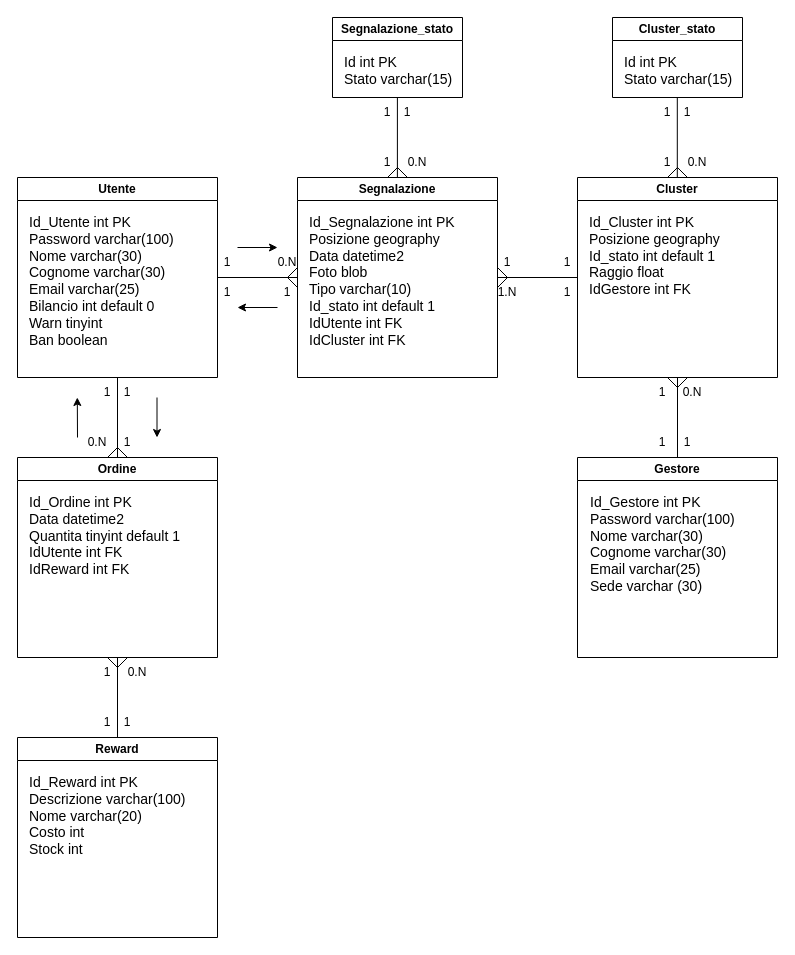
Earlier version of the draw.io diagram Materiale Progettazione/DiagrammaER/Modello.drawio (Gruppo-IS44/Comune-Pulito-bead80e0). Source tidied: cells renumbered, new cells numbered last; positions are measured from the earlier drawing's top-left corner, leaving out a move shared by most shapes. Both pictures are drawn from the tidied source at 100%, with x=0, y=0 at pixel (17, 17).
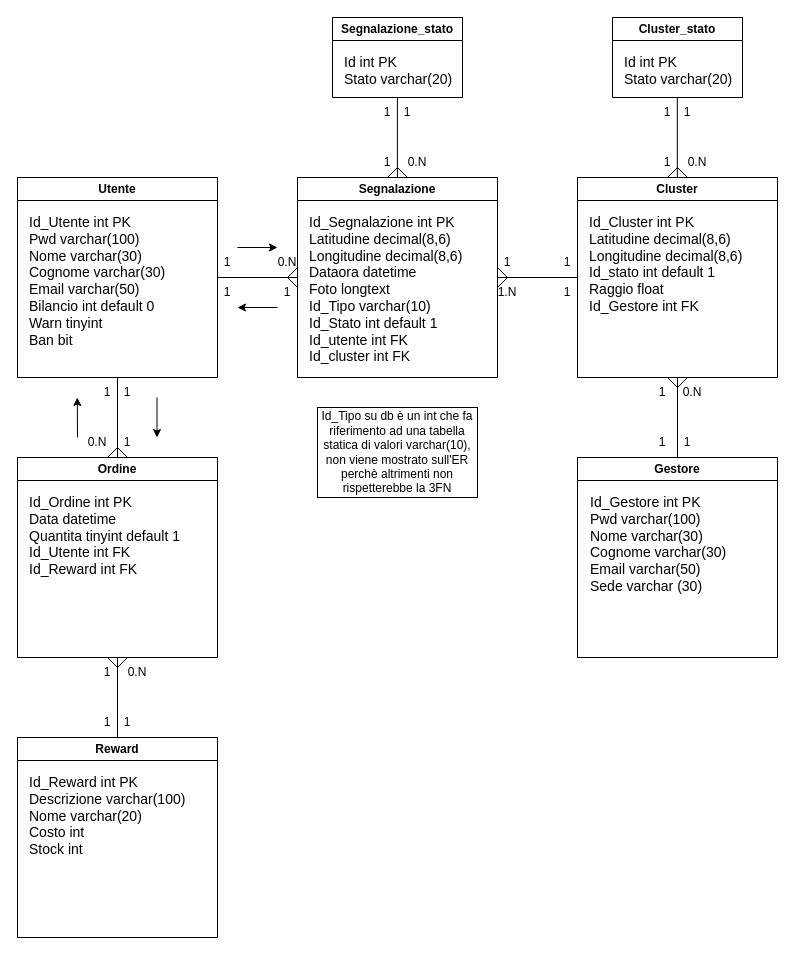
Above is the later version.

Unchanged cells that the change refers to:
```xml
<mxCell id="2" value="Utente" style="swimlane;whiteSpace=wrap;html=1;" parent="1" vertex="1">
  <mxGeometry y="160" width="200" height="200" as="geometry" />
</mxCell>
<mxCell id="4" value="Segnalazione" style="swimlane;whiteSpace=wrap;html=1;" parent="1" vertex="1">
  <mxGeometry x="280" y="160" width="200" height="200" as="geometry" />
</mxCell>
<mxCell id="6" value="Cluster" style="swimlane;whiteSpace=wrap;html=1;" parent="1" vertex="1">
  <mxGeometry x="560" y="160" width="200" height="200" as="geometry" />
</mxCell>
<mxCell id="11" value="Ordine" style="swimlane;whiteSpace=wrap;html=1;" parent="1" vertex="1">
  <mxGeometry y="440" width="200" height="200" as="geometry" />
</mxCell>
<mxCell id="15" value="Gestore" style="swimlane;whiteSpace=wrap;html=1;" parent="1" vertex="1">
  <mxGeometry x="560" y="440" width="200" height="200" as="geometry" />
</mxCell>
<mxCell id="54" value="Segnalazione_stato" style="swimlane;whiteSpace=wrap;html=1;" parent="1" vertex="1">
  <mxGeometry x="315" width="130" height="80" as="geometry" />
</mxCell>
<mxCell id="61" value="Cluster_stato" style="swimlane;whiteSpace=wrap;html=1;" parent="1" vertex="1">
  <mxGeometry x="595" width="130" height="80" as="geometry" />
</mxCell>
```

Diff of the diagram source:
```diff
@@
-    <mxCell id="3" value="&lt;font style=&quot;font-size: 14px;&quot;&gt;Id_Utente int PK&lt;br&gt;Password varchar(100)&lt;br&gt;Nome varchar(30)&lt;br&gt;Cognome varchar(30)&lt;br&gt;Email varchar(25)&lt;br&gt;Bilancio int default 0&lt;br&gt;Warn tinyint&lt;br&gt;Ban boolean&lt;br&gt;&lt;br&gt;&lt;/font&gt;" style="text;html=1;strokeColor=none;fillColor=none;align=left;verticalAlign=top;whiteSpace=wrap;rounded=0;" parent="2" vertex="1">
+    <mxCell id="3" value="&lt;font style=&quot;font-size: 14px;&quot;&gt;Id_Utente int PK&lt;br&gt;Pwd varchar(100)&lt;br&gt;Nome varchar(30)&lt;br&gt;Cognome varchar(30)&lt;br&gt;Email varchar(50)&lt;br&gt;Bilancio int default 0&lt;br&gt;Warn tinyint&lt;br&gt;Ban bit&lt;br&gt;&lt;br&gt;&lt;/font&gt;" style="text;html=1;strokeColor=none;fillColor=none;align=left;verticalAlign=top;whiteSpace=wrap;rounded=0;" parent="2" vertex="1">
       <mxGeometry x="10" y="30" width="180" height="160" as="geometry" />
     </mxCell>
@@
-    <mxCell id="5" value="Id_Segnalazione int PK&lt;br&gt;Posizione geography&lt;br&gt;Data datetime2&lt;br&gt;Foto blob&lt;br&gt;Tipo varchar(10)&lt;br&gt;Id_stato int default 1&amp;nbsp;&lt;br&gt;IdUtente int FK&lt;br&gt;IdCluster int FK" style="text;html=1;strokeColor=none;fillColor=none;align=left;verticalAlign=top;whiteSpace=wrap;rounded=0;fontSize=14;" parent="4" vertex="1">
+    <mxCell id="5" value="Id_Segnalazione int PK&lt;br&gt;Latitudine decimal(8,6)&lt;br&gt;Longitudine decimal(8,6)&lt;br&gt;Dataora datetime&lt;br&gt;Foto longtext&lt;br&gt;Id_Tipo varchar(10)&lt;br&gt;Id_Stato int default 1&amp;nbsp;&lt;br&gt;Id_utente int FK&lt;br&gt;Id_cluster int FK" style="text;html=1;strokeColor=none;fillColor=none;align=left;verticalAlign=top;whiteSpace=wrap;rounded=0;fontSize=14;" parent="4" vertex="1">
       <mxGeometry x="10" y="30" width="180" height="160" as="geometry" />
     </mxCell>
@@
-    <mxCell id="7" value="Id_Cluster int PK&lt;br&gt;Posizione geography&lt;br&gt;Id_stato int default 1&lt;br&gt;Raggio float&lt;br&gt;IdGestore int FK" style="text;html=1;strokeColor=none;fillColor=none;align=left;verticalAlign=top;whiteSpace=wrap;rounded=0;fontSize=14;" parent="6" vertex="1">
+    <mxCell id="7" value="Id_Cluster int PK&lt;br&gt;Latitudine decimal(8,6)&lt;br&gt;Longitudine decimal(8,6)&lt;br&gt;Id_stato int default 1&lt;br&gt;Raggio float&lt;br&gt;Id_Gestore int FK" style="text;html=1;strokeColor=none;fillColor=none;align=left;verticalAlign=top;whiteSpace=wrap;rounded=0;fontSize=14;" parent="6" vertex="1">
       <mxGeometry x="10" y="30" width="180" height="160" as="geometry" />
     </mxCell>
@@
-    <mxCell id="12" value="Id_Ordine int PK&lt;br&gt;Data datetime2&lt;br&gt;Quantita tinyint default 1&lt;br&gt;IdUtente int FK&lt;br&gt;IdReward int FK" style="text;html=1;strokeColor=none;fillColor=none;align=left;verticalAlign=top;whiteSpace=wrap;rounded=0;fontSize=14;" parent="11" vertex="1">
+    <mxCell id="12" value="Id_Ordine int PK&lt;br&gt;Data datetime&lt;br&gt;Quantita tinyint default 1&lt;br&gt;Id_Utente int FK&lt;br&gt;Id_Reward int FK" style="text;html=1;strokeColor=none;fillColor=none;align=left;verticalAlign=top;whiteSpace=wrap;rounded=0;fontSize=14;" parent="11" vertex="1">
       <mxGeometry x="10" y="30" width="180" height="160" as="geometry" />
     </mxCell>
@@
-    <mxCell id="16" value="Id_Gestore int PK&lt;br&gt;Password varchar(100)&lt;br&gt;Nome varchar(30)&lt;br&gt;Cognome varchar(30)&lt;br&gt;Email varchar(25)&lt;br&gt;Sede varchar (30)" style="text;html=1;strokeColor=none;fillColor=none;align=left;verticalAlign=top;whiteSpace=wrap;rounded=0;fontSize=14;" parent="15" vertex="1">
+    <mxCell id="16" value="Id_Gestore int PK&lt;br&gt;Pwd varchar(100)&lt;br&gt;Nome varchar(30)&lt;br&gt;Cognome varchar(30)&lt;br&gt;Email varchar(50)&lt;br&gt;Sede varchar (30)" style="text;html=1;strokeColor=none;fillColor=none;align=left;verticalAlign=top;whiteSpace=wrap;rounded=0;fontSize=14;" parent="15" vertex="1">
       <mxGeometry x="11" y="30" width="180" height="160" as="geometry" />
     </mxCell>
@@
-    <mxCell id="55" value="Id int PK&lt;br&gt;Stato varchar(15)" style="text;html=1;strokeColor=none;fillColor=none;align=left;verticalAlign=top;whiteSpace=wrap;rounded=0;fontSize=14;" parent="54" vertex="1">
+    <mxCell id="55" value="Id int PK&lt;br&gt;Stato varchar(20)" style="text;html=1;strokeColor=none;fillColor=none;align=left;verticalAlign=top;whiteSpace=wrap;rounded=0;fontSize=14;" parent="54" vertex="1">
       <mxGeometry x="10" y="30" width="120" height="50" as="geometry" />
     </mxCell>
@@
-    <mxCell id="62" value="Id int PK&lt;br&gt;Stato varchar(15)" style="text;html=1;strokeColor=none;fillColor=none;align=left;verticalAlign=top;whiteSpace=wrap;rounded=0;fontSize=14;" parent="61" vertex="1">
+    <mxCell id="62" value="Id int PK&lt;br&gt;Stato varchar(20)" style="text;html=1;strokeColor=none;fillColor=none;align=left;verticalAlign=top;whiteSpace=wrap;rounded=0;fontSize=14;" parent="61" vertex="1">
       <mxGeometry x="10" y="30" width="120" height="50" as="geometry" />
     </mxCell>
@@
+    <mxCell id="71" style="rounded=0;whiteSpace=wrap;html=1;" parent="1" vertex="1">
+      <mxGeometry x="300" y="390" width="160" height="90" as="geometry" />
+    </mxCell>
+    <mxCell id="72" value="Id_Tipo su db è un int che fa riferimento ad una tabella statica di valori varchar(10), non viene mostrato sull'ER perchè altrimenti non rispetterebbe la 3FN" style="text;html=1;strokeColor=none;fillColor=none;align=center;verticalAlign=middle;whiteSpace=wrap;rounded=0;" parent="1" vertex="1">
+      <mxGeometry x="300" y="390" width="160" height="90" as="geometry" />
+    </mxCell>
```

=====

[DIRECTIONS FOR THIS TASK]
Go through the records and report each line that contains "Foto".

[PROBLEM SOLUTION]
-    <mxCell id="5" value="Id_Segnalazione int PK&lt;br&gt;Posizione geography&lt;br&gt;Data datetime2&lt;br&gt;Foto blob&lt;br&gt;Tipo varchar(10)&lt;br&gt;Id_stato int default 1&amp;nbsp;&lt;br&gt;IdUtente int FK&lt;br&gt;IdCluster int FK" style="text;html=1;strokeColor=none;fillColor=none;align=left;verticalAlign=top;whiteSpace=wrap;rounded=0;fontSize=14;" parent="4" vertex="1">
+    <mxCell id="5" value="Id_Segnalazione int PK&lt;br&gt;Latitudine decimal(8,6)&lt;br&gt;Longitudine decimal(8,6)&lt;br&gt;Dataora datetime&lt;br&gt;Foto longtext&lt;br&gt;Id_Tipo varchar(10)&lt;br&gt;Id_Stato int default 1&amp;nbsp;&lt;br&gt;Id_utente int FK&lt;br&gt;Id_cluster int FK" style="text;html=1;strokeColor=none;fillColor=none;align=left;verticalAlign=top;whiteSpace=wrap;rounded=0;fontSize=14;" parent="4" vertex="1">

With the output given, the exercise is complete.